from 2016 to March 2018 indicate that over 31.5 per cent of Kenyans
sought cancer treatment 31.5, 16.8 per cent chronic kidney disease, while heart
disease accounted for 9.19 per cent. Ninety-eight percent of the patients sought medical
attention in India, while the rest visited South Africa, Turkey, Italy, USA, UK
and Russia.

Tum
added that besides the CT scanners project, the Health ministry is putting
up centralised X-ray and CT scan reporting centres.

“This
will allow reporting of CT scans from far-flung health facilities, where there
may be no capability of reading or interpreting the scans.

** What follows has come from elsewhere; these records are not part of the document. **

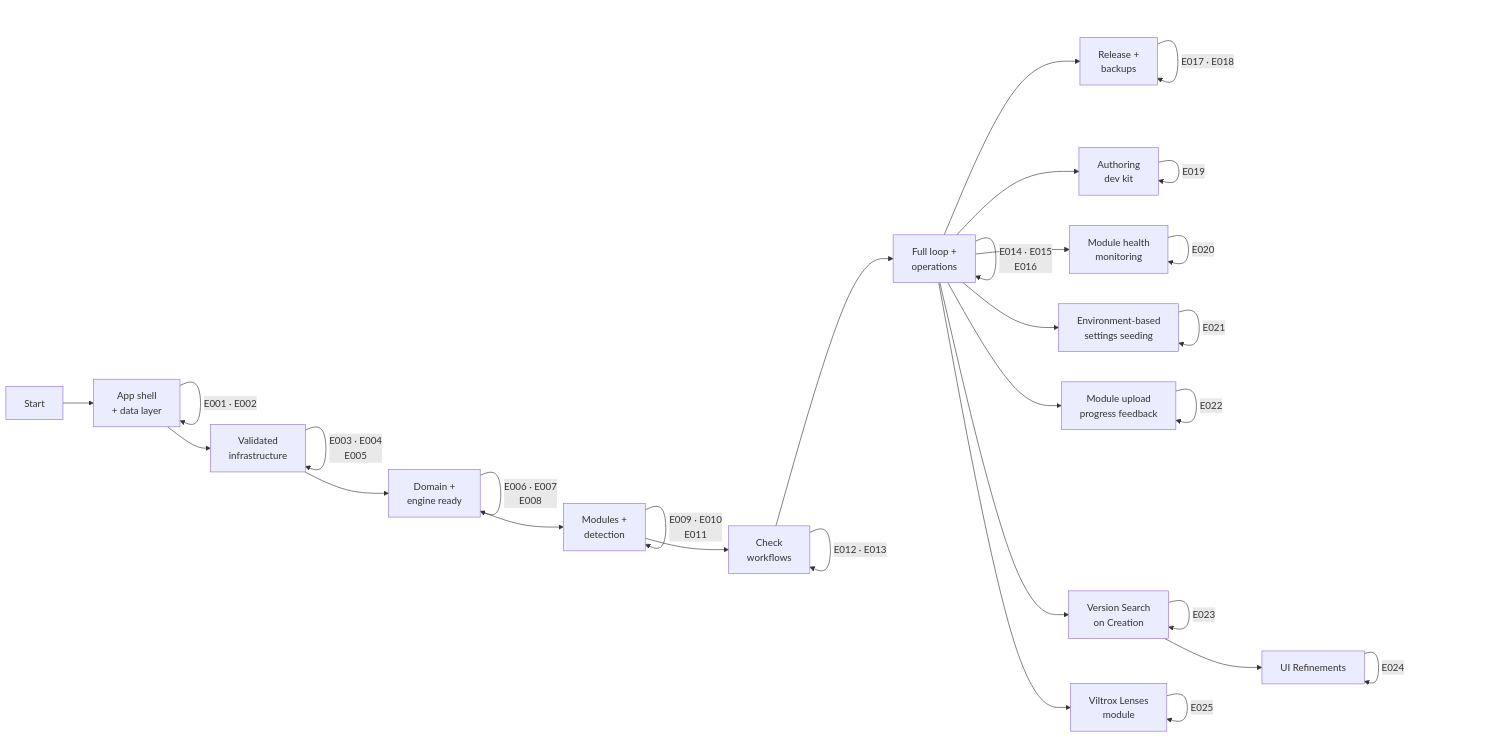
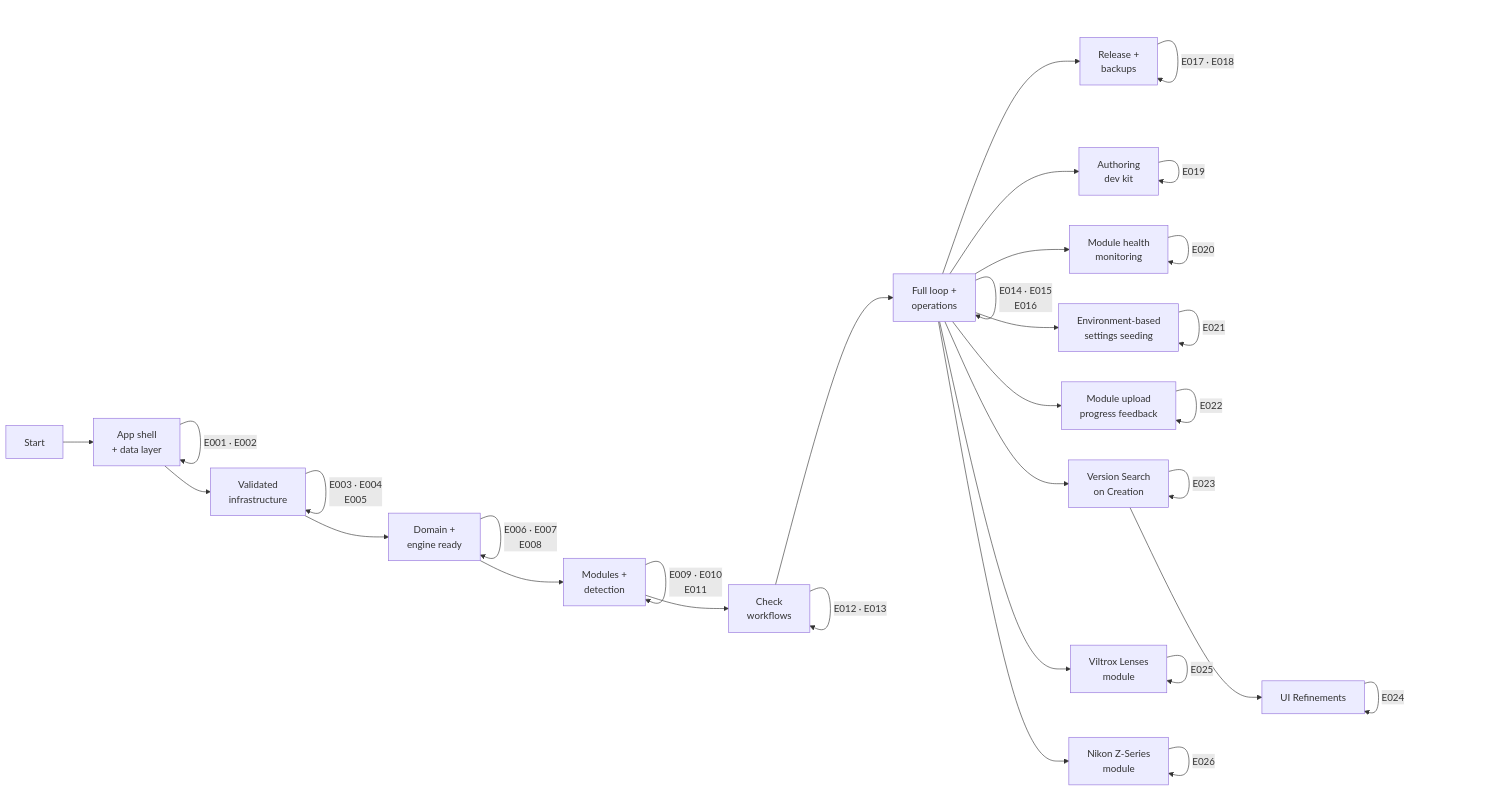
The diagram in specs/project-plan.md (attilaszasz/Binocular), drawn with Mermaid before and after one commit. The commit also changed other lines of this file and 2 other files, not shown here.

Commit message:
feat: register Nikon Z-Series module epic (E026) in project plan and PRD

````diff
--- a/specs/project-plan.md
+++ b/specs/project-plan.md
@@ -116,43 +122,46 @@
 ```mermaid
 graph LR
     START["Start"] --> M1["App shell<br>+ data layer"]
     M1 -->|"E001 · E002"| M1
 
     M1 --> M2["Validated<br>infrastructure"]
     M2 -->|"E003 · E004<br>E005"| M2
 
     M2 --> M3["Domain +<br>engine ready"]
     M3 -->|"E006 · E007<br>E008"| M3
 
     M3 --> M4["Modules +<br>detection"]
     M4 -->|"E009 · E010<br>E011"| M4
 
     M4 --> M5["Check<br>workflows"]
     M5 -->|"E012 · E013"| M5
 
     M5 --> M6["Full loop +<br>operations"]
     M6 -->|"E014 · E015<br>E016"| M6
 
     M6 --> M7["Release +<br>backups"]
     M7 -->|"E017 · E018"| M7
 
     M6 --> M8["Authoring<br>dev kit"]
     M8 -->|"E019"| M8
 
     M6 --> M9["Module health<br>monitoring"]
     M9 -->|"E020"| M9
 
     M6 --> M10["Environment-based<br>settings seeding"]
     M10 -->|"E021"| M10
 
     M6 --> M11["Module upload<br>progress feedback"]
     M11 -->|"E022"| M11
 
     M6 --> M12["Version Search<br>on Creation"]
     M12 -->|"E023"| M12
     M12 --> M13["UI Refinements"]
     M13 -->|"E024"| M13
 
     M6 --> M14["Viltrox Lenses<br>module"]
     M14 -->|"E025"| M14
+
+    M6 --> M15["Nikon Z-Series<br>module"]
+    M15 -->|"E026"| M15
 ```
````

This will also enable
doctors to discuss and guide diagnosis of patients by specialists who may be
found in Nairobi or outside the country,” he said.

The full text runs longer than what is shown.